Responsibility for Outcomes, Risk,
and the Law of Torts
STEPHEN R. PERRY *
Can there be a non-consequentialist moral theory of negligence law, or, more generally, can there be a non-consequentialist moral theory capable of justifying the imposition of tortious liability for unintentional harm? Most corrective justice theorists say yes, but the basis of that answer is hardly obvious on its face. After all, the predominant scholarly view is that the negligence standard of reasonable care is to be understood in utilitarian or economic terms, and this view is shared even by some who call themselves deontologists (Hurd 1996). Furthermore, the actions that bring about unintentional harm are not typically culpable or blameworthy, and sometimes they are not in any sense wrongful either. But the notions of culpability, blameworthiness, and wrongfulness lie at the heart of non-consequentialist theories of the criminal law, and it would not be implausible to think that they are central to non-consequentialist thought generally.

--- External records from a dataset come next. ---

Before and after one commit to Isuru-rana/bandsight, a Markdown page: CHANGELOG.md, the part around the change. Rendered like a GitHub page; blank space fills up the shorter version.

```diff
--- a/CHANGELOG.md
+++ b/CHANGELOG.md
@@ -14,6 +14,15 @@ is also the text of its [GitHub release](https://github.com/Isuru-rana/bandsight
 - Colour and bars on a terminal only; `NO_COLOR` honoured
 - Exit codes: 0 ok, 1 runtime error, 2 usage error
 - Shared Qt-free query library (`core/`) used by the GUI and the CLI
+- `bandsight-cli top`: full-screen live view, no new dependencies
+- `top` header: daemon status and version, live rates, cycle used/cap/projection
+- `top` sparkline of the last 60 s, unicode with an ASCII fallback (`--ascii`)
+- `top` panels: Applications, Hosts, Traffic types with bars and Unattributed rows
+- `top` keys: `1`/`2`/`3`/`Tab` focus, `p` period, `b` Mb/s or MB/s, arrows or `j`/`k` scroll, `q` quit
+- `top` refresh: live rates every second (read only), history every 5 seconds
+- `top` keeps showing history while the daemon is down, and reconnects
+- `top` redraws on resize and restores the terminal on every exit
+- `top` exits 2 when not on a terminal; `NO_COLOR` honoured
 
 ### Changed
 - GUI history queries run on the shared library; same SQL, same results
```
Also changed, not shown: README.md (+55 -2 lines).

It is true that negligence is characterized by the law as a species of “fault, ” but this clearly does not refer to fault in the core sense of wrongful action motivated or accompanied by a culpable state of mind. Moreover there are a number of circumstances in which tort law imposes strict liability for unintentional harm, and in these cases the law does not even purport to claim that the action giving rise to the harm is to be regarded as faulty. Is it possible to account in non-consequentialist terms for the full range of tortious liability for unintentional injury?

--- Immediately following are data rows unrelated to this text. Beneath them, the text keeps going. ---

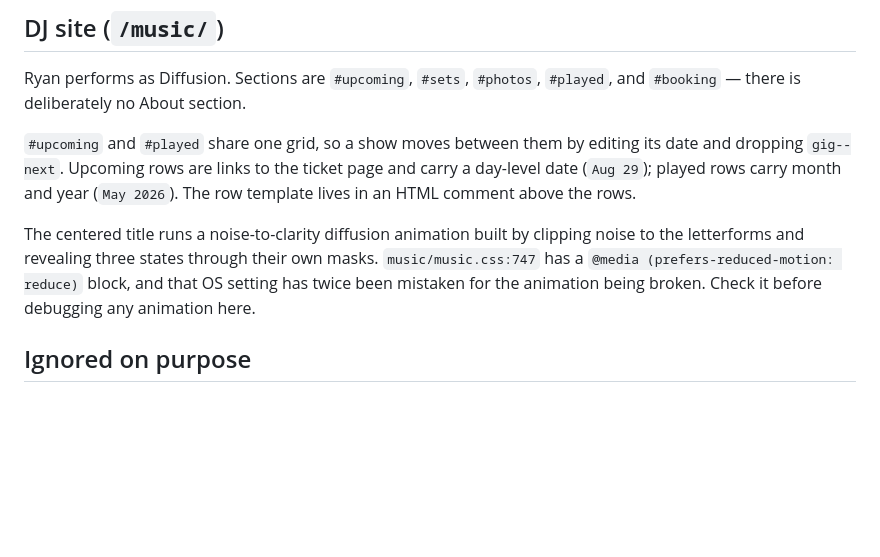
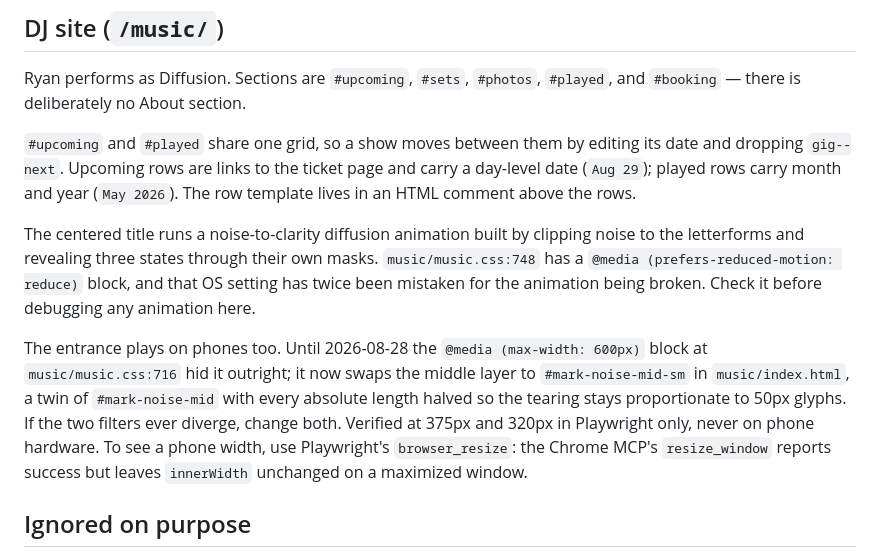
Before and after one commit to rquinnmit/rquinnmit.github.io, a Markdown page: .claude/CLAUDE.md, the part around the change. GitHub-like rendering; blank space fills up the shorter version.

Commit message:
Record that the wordmark entrance now plays on phones
The DJ-site note still said the reduced-motion block was at line 747 and
said nothing about the phone breakpoint, which until today hid the
entrance entirely. Both references are corrected and the new arrangement
is described: the 600px block swaps in a half-scale twin filter, the two
filters must be edited together, and the verification so far is
Playwright-only. The note also records that the Chrome MCP cannot be
trusted to resize a maximized window, since that cost real time today.

Co-Authored-By: Claude Fable 5 <noreply@anthropic.com>
Claude-Session: https://claude.ai/code/session_01WchgwpJasANzipC6TeKQWT

```diff
--- a/.claude/CLAUDE.md
+++ b/.claude/CLAUDE.md
@@ -57,9 +57,18 @@ page and carry a day-level date (`Aug 29`); played rows carry month and year
 
 The centered title runs a noise-to-clarity diffusion animation built by clipping
 noise to the letterforms and revealing three states through their own masks.
-`music/music.css:747` has a `@media (prefers-reduced-motion: reduce)` block, and
+`music/music.css:748` has a `@media (prefers-reduced-motion: reduce)` block, and
 that OS setting has twice been mistaken for the animation being broken. Check it
 before debugging any animation here.
+
+The entrance plays on phones too. Until 2026-08-28 the `@media (max-width: 600px)`
+block at `music/music.css:716` hid it outright; it now swaps the middle layer to
+`#mark-noise-mid-sm` in `music/index.html`, a twin of `#mark-noise-mid` with every
+absolute length halved so the tearing stays proportionate to 50px glyphs. If the
+two filters ever diverge, change both. Verified at 375px and 320px in Playwright
+only, never on phone hardware. To see a phone width, use Playwright's
+`browser_resize`: the Chrome MCP's `resize_window` reports success but leaves
+`innerWidth` unchanged on a maximized window.
 
 ## Ignored on purpose
 
```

To answer the questions posed in the preceding paragraph, it will be helpful to draw the following distinction. Sometimes we say of a person, generally in a context in which blame or punishment is at stake, that he is responsible for some specific action, where the action in question consists, in the usual case, of reprehensible conduct of some kind. At other times we say rather that someone is responsible for a certain state of affairs, meaning that he is responsible for that state of affairs having come into being. If we focus on positive acts, as I intend for the most part to do in this article, and leave aside omissions, the